Exercise directions => Start to finish, repeat the records exactly.

(Beginning of Provided information)

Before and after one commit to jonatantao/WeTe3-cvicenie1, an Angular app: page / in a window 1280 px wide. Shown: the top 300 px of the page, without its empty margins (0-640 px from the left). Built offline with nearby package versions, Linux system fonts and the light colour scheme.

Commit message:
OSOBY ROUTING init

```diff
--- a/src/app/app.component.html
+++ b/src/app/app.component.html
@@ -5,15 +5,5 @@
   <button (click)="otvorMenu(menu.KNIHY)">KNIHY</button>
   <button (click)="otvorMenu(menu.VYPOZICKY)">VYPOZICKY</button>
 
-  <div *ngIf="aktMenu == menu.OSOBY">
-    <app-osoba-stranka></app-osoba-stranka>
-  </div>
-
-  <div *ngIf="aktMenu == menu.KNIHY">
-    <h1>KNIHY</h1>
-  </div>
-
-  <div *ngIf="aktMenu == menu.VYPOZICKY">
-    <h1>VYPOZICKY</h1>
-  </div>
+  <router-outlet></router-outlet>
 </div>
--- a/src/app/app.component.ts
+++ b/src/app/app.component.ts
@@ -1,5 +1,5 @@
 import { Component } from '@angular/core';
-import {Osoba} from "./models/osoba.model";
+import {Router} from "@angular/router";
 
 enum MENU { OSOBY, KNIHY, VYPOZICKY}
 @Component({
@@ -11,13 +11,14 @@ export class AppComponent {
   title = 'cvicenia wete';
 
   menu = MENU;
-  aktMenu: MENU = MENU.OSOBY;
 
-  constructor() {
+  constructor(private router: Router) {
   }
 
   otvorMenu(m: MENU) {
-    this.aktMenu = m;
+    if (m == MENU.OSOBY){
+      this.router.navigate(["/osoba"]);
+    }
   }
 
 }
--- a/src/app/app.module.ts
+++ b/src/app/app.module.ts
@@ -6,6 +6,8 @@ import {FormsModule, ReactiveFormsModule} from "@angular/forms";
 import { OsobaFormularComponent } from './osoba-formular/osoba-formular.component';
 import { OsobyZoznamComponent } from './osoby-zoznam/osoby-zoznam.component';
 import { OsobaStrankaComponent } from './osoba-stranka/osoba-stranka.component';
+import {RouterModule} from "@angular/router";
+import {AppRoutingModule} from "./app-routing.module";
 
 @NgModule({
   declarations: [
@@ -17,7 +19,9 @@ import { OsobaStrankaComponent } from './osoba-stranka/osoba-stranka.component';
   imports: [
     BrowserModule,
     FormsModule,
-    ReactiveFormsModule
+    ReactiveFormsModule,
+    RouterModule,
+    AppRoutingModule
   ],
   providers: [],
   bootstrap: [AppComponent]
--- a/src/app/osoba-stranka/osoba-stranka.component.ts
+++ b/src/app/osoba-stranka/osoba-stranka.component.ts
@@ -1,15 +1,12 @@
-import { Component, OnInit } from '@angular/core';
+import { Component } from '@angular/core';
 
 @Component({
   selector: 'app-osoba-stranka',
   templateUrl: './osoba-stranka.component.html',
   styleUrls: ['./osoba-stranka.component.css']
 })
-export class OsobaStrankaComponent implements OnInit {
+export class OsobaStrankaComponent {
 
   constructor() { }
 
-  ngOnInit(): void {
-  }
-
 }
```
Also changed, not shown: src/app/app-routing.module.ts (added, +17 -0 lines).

(End of Provided information)

Answer to this problem =>
Before and after one commit to jonatantao/WeTe3-cvicenie1, an Angular app: page / in a window 1280 px wide. Shown: the top 300 px of the page, without its empty margins (0-640 px from the left). Built offline with nearby package versions, Linux system fonts and the light colour scheme.

Commit message:
OSOBY ROUTING init

```diff
--- a/src/app/app.component.html
+++ b/src/app/app.component.html
@@ -5,15 +5,5 @@
   <button (click)="otvorMenu(menu.KNIHY)">KNIHY</button>
   <button (click)="otvorMenu(menu.VYPOZICKY)">VYPOZICKY</button>
 
-  <div *ngIf="aktMenu == menu.OSOBY">
-    <app-osoba-stranka></app-osoba-stranka>
-  </div>
-
-  <div *ngIf="aktMenu == menu.KNIHY">
-    <h1>KNIHY</h1>
-  </div>
-
-  <div *ngIf="aktMenu == menu.VYPOZICKY">
-    <h1>VYPOZICKY</h1>
-  </div>
+  <router-outlet></router-outlet>
 </div>
--- a/src/app/app.component.ts
+++ b/src/app/app.component.ts
@@ -1,5 +1,5 @@
 import { Component } from '@angular/core';
-import {Osoba} from "./models/osoba.model";
+import {Router} from "@angular/router";
 
 enum MENU { OSOBY, KNIHY, VYPOZICKY}
 @Component({
@@ -11,13 +11,14 @@ export class AppComponent {
   title = 'cvicenia wete';
 
   menu = MENU;
-  aktMenu: MENU = MENU.OSOBY;
 
-  constructor() {
+  constructor(private router: Router) {
   }
 
   otvorMenu(m: MENU) {
-    this.aktMenu = m;
+    if (m == MENU.OSOBY){
+      this.router.navigate(["/osoba"]);
+    }
   }
 
 }
--- a/src/app/app.module.ts
+++ b/src/app/app.module.ts
@@ -6,6 +6,8 @@ import {FormsModule, ReactiveFormsModule} from "@angular/forms";
 import { OsobaFormularComponent } from './osoba-formular/osoba-formular.component';
 import { OsobyZoznamComponent } from './osoby-zoznam/osoby-zoznam.component';
 import { OsobaStrankaComponent } from './osoba-stranka/osoba-stranka.component';
+import {RouterModule} from "@angular/router";
+import {AppRoutingModule} from "./app-routing.module";
 
 @NgModule({
   declarations: [
@@ -17,7 +19,9 @@ import { OsobaStrankaComponent } from './osoba-stranka/osoba-stranka.component';
   imports: [
     BrowserModule,
     FormsModule,
-    ReactiveFormsModule
+    ReactiveFormsModule,
+    RouterModule,
+    AppRoutingModule
   ],
   providers: [],
   bootstrap: [AppComponent]
--- a/src/app/osoba-stranka/osoba-stranka.component.ts
+++ b/src/app/osoba-stranka/osoba-stranka.component.ts
@@ -1,15 +1,12 @@
-import { Component, OnInit } from '@angular/core';
+import { Component } from '@angular/core';
 
 @Component({
   selector: 'app-osoba-stranka',
   templateUrl: './osoba-stranka.component.html',
   styleUrls: ['./osoba-stranka.component.css']
 })
-export class OsobaStrankaComponent implements OnInit {
+export class OsobaStrankaComponent {
 
   constructor() { }
 
-  ngOnInit(): void {
-  }
-
 }
```
Also changed, not shown: src/app/app-routing.module.ts (added, +17 -0 lines).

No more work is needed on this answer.